from The New Republic Online: by Martin Peretz, 06.30.05 ....
About 40 years ago, when I was a young graduate student at Harvard, I drove the aging and very distinguished suffragan bishop of Massachusetts, W. Appleton Lawrence, from Cambridge to some 'peace meeting' in the western part of the state....Somewhere around Amherst, I asked Lawrence what Anglicans believed. His face took on a deep, pensive look. "We believe," he intoned, "in civil rights for Negroes, the admission of Red China to the United Nations, and friendship with Castro Cuba." I do not at all want to belittle the bishop. I liked him. He was not pompous. And probably he thought that this clever Jewish boy from New York would not really be asking him a theological question, which is exactly what I was doing.
....Still, I was immediately suffused with a sense of the impending decline of the Anglican Church, at least here in the United States.
... For all their purified language, the House of Bishops and the consultative councils of the Anglican Communion are settings either for ideological dogmatism, nearly always with unanimous decisions, or for lifestyle fratricide, as in the debates about gay clergy and gay marriage. In any case, the number of Episcopalians is in steep descent. The influence of the American church--such as it is--seems to be limited to the sway it exercises over the bureaucracies of the 35 other declining Protestant denominations assembled in that portentous rump called the National Council of Churches, always "joining hands and voices" for something goofy or worse.
The Episcopal Church in the United States has long been threatening to disinvest from U.S. companies that "support the occupation of Palestinian lands.....last week, in England, the Anglican Consultative Council, including the present Archbishop of Canterbury, voted unanimously to do the same. (The previous archbishop criticized the move.) The Anglicans have an analysis backing up their position: "It is the Israeli occupation in its many facets that foments the violence and fuels the conflict." This ignores so many facts that it boggles the mind.
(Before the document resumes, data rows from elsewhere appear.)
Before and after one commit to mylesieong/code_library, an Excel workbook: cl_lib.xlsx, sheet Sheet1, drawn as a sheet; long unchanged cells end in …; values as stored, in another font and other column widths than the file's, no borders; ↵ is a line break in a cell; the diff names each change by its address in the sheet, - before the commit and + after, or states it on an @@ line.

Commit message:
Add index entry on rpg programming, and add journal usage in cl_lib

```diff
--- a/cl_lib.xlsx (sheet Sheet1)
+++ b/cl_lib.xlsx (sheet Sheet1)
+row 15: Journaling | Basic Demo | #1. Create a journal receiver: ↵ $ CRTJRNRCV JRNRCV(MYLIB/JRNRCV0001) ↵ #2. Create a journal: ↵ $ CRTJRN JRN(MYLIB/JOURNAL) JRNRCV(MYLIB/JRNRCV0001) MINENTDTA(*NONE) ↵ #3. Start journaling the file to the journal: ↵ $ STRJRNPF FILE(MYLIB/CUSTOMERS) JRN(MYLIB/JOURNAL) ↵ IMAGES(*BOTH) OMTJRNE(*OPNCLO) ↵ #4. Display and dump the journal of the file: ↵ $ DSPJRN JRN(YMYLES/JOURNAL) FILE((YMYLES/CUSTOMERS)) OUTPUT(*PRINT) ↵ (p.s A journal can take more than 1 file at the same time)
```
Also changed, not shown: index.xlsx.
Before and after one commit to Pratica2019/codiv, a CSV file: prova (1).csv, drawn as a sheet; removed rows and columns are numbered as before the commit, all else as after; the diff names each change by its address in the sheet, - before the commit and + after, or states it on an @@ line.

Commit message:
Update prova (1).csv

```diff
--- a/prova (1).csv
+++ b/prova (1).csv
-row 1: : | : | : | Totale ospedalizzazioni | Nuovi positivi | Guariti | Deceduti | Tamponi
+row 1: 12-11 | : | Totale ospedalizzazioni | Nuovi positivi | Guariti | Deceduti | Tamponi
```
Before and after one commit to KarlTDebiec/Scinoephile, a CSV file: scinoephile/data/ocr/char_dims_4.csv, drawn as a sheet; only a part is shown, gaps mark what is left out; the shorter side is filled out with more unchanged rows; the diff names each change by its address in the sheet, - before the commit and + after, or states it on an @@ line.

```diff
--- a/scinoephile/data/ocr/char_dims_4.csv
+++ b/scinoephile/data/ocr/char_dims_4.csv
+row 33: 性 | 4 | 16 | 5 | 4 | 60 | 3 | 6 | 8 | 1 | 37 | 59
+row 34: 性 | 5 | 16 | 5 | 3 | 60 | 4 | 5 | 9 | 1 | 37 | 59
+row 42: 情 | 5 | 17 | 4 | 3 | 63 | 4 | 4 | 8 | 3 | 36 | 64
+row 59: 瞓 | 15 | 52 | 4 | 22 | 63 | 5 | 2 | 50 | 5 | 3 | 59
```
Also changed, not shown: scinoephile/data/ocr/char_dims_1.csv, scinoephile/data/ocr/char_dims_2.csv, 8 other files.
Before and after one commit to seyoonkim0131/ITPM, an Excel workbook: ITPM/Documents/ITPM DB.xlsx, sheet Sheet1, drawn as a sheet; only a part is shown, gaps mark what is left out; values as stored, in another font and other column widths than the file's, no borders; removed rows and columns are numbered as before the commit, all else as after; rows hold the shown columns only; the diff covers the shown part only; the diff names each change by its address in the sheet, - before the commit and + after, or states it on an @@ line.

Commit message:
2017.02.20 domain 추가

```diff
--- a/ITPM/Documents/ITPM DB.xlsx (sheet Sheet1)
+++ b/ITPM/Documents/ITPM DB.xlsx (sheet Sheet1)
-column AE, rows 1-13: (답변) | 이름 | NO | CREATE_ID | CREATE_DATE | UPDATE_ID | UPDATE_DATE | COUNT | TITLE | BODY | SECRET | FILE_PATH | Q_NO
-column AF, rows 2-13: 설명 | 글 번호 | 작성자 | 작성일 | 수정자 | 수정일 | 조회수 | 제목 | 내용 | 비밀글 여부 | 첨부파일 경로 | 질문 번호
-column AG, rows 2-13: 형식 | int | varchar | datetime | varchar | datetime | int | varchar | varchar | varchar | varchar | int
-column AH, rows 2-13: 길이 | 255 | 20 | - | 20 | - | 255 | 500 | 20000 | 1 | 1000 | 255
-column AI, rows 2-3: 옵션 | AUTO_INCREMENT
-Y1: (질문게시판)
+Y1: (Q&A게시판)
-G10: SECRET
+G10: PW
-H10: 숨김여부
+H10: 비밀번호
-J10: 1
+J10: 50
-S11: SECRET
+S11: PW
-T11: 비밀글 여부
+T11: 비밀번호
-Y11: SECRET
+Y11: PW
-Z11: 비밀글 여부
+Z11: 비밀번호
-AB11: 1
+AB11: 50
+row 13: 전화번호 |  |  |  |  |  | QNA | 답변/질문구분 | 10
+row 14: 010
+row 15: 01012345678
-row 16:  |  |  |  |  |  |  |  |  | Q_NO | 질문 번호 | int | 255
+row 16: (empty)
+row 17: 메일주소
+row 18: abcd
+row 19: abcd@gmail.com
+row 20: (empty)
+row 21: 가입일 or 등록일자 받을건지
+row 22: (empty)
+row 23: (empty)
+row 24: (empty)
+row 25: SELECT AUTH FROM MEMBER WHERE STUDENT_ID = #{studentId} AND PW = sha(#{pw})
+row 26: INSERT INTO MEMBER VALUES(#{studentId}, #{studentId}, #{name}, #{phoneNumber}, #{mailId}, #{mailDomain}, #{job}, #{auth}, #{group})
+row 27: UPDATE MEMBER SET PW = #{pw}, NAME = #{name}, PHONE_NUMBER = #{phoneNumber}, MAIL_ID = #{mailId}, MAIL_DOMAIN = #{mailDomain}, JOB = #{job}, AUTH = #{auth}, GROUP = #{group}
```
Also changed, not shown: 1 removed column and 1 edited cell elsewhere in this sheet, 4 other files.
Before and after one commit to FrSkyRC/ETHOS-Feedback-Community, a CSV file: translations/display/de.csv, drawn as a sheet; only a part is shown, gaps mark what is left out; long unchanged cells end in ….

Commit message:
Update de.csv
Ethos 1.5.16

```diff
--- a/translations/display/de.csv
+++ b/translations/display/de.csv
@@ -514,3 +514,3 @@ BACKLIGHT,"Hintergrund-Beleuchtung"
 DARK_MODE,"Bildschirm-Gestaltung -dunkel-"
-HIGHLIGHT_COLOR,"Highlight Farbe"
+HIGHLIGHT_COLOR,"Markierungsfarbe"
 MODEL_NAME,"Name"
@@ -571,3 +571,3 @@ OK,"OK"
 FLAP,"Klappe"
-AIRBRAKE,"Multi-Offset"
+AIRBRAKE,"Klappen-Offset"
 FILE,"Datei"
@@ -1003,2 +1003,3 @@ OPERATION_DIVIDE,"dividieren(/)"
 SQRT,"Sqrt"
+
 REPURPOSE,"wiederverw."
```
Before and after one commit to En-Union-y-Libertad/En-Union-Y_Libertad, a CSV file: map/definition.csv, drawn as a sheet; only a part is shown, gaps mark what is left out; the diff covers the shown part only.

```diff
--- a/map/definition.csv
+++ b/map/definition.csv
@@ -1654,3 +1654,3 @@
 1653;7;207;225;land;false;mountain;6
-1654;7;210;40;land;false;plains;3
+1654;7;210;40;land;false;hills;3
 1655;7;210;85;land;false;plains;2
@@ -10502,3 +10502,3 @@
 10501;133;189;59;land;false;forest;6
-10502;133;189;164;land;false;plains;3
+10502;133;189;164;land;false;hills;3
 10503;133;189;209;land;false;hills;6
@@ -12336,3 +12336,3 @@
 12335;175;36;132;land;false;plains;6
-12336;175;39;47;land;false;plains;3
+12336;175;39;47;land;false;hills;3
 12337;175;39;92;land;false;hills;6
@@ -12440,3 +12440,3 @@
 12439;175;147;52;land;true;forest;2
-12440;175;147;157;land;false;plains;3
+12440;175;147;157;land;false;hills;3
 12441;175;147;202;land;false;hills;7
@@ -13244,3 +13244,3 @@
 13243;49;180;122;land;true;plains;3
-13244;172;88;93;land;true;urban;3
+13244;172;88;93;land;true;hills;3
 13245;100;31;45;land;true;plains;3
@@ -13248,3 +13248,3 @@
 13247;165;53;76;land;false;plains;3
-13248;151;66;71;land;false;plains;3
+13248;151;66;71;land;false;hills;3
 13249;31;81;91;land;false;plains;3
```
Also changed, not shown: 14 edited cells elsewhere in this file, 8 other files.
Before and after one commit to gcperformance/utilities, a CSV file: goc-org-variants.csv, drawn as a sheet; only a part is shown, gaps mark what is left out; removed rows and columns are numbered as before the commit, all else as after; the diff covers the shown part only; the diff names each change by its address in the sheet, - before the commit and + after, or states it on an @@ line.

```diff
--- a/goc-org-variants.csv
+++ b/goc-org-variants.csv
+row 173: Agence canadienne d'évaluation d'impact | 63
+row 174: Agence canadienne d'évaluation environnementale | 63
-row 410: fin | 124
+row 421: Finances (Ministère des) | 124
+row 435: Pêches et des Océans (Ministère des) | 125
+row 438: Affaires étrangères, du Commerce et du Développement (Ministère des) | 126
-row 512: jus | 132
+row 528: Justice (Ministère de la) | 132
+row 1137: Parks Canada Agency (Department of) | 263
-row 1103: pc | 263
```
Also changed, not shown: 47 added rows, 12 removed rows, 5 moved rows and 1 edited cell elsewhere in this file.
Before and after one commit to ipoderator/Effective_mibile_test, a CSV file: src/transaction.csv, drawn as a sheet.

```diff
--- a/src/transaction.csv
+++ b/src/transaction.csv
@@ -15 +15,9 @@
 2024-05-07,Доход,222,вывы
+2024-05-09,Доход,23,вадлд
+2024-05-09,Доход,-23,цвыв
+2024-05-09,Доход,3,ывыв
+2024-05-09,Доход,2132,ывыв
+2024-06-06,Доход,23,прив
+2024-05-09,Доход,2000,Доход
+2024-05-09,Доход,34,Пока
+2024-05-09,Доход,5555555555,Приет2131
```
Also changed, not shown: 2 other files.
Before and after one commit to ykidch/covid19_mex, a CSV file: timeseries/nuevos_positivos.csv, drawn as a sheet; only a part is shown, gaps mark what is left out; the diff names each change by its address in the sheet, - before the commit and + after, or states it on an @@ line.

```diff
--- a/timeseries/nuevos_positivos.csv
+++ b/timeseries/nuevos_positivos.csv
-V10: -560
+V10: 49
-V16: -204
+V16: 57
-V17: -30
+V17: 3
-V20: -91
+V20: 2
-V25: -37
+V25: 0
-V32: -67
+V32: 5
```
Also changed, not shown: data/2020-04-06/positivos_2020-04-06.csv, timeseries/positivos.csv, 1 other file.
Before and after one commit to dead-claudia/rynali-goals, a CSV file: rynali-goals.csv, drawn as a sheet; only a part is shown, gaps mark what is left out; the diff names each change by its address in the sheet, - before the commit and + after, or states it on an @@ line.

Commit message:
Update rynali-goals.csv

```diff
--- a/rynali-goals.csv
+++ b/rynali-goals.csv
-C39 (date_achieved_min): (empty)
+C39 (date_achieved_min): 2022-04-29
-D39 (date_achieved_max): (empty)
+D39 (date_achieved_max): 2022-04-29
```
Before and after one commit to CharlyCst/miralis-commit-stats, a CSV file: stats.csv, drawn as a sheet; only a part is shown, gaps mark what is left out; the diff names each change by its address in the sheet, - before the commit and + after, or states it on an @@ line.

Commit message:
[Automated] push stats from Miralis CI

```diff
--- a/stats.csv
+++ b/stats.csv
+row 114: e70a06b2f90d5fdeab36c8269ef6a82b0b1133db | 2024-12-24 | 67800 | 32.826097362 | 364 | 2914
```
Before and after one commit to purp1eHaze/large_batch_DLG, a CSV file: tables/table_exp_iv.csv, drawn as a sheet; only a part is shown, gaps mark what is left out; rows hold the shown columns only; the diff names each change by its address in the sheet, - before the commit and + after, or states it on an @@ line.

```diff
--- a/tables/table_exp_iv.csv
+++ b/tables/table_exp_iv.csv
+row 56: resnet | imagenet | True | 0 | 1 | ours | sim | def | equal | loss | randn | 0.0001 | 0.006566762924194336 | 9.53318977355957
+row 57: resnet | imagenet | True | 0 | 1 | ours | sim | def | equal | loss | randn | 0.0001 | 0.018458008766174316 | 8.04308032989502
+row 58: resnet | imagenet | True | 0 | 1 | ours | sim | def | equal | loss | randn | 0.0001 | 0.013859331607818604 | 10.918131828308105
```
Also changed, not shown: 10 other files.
....The Anglican luminaries are either ignorant or mendacious. A church spokesman, James Rosenthal, stated that the resolution expressed the Anglican concern for the situation of Palestinian Christians living in the territories. Now, it is true that Christians are in deep despair in emerging Palestine--but not because they are endangered by Israel. ....Christians have been deserting the territories out of fear that the Israelis will abandon them to the twin mercies of virulent Arab nationalism and Islamic fanaticism.
.....What kindles the fire in their hearts for Palestine? There is little or nothing in Palestinian society that would fill a progressive with enthusiasm. ....I come to an unavoidable conclusion. The obsession here is not positive, for one side, but rather negative, against the other side. The clerics and the lay leaders on this indefensible crusade are so fixated on Palestine because their obsession, which can be buttressed by various Christian sources and traditions, is really with the Jews. A close look at this morbid passion makes one realize that its roots include an ancient hostility for the House of Israel, an ugly survival of a hoary intolerance into some of the allegedly enlightened precincts of modern Christendom.
Martin Peretz is editor-in-chief of TNR.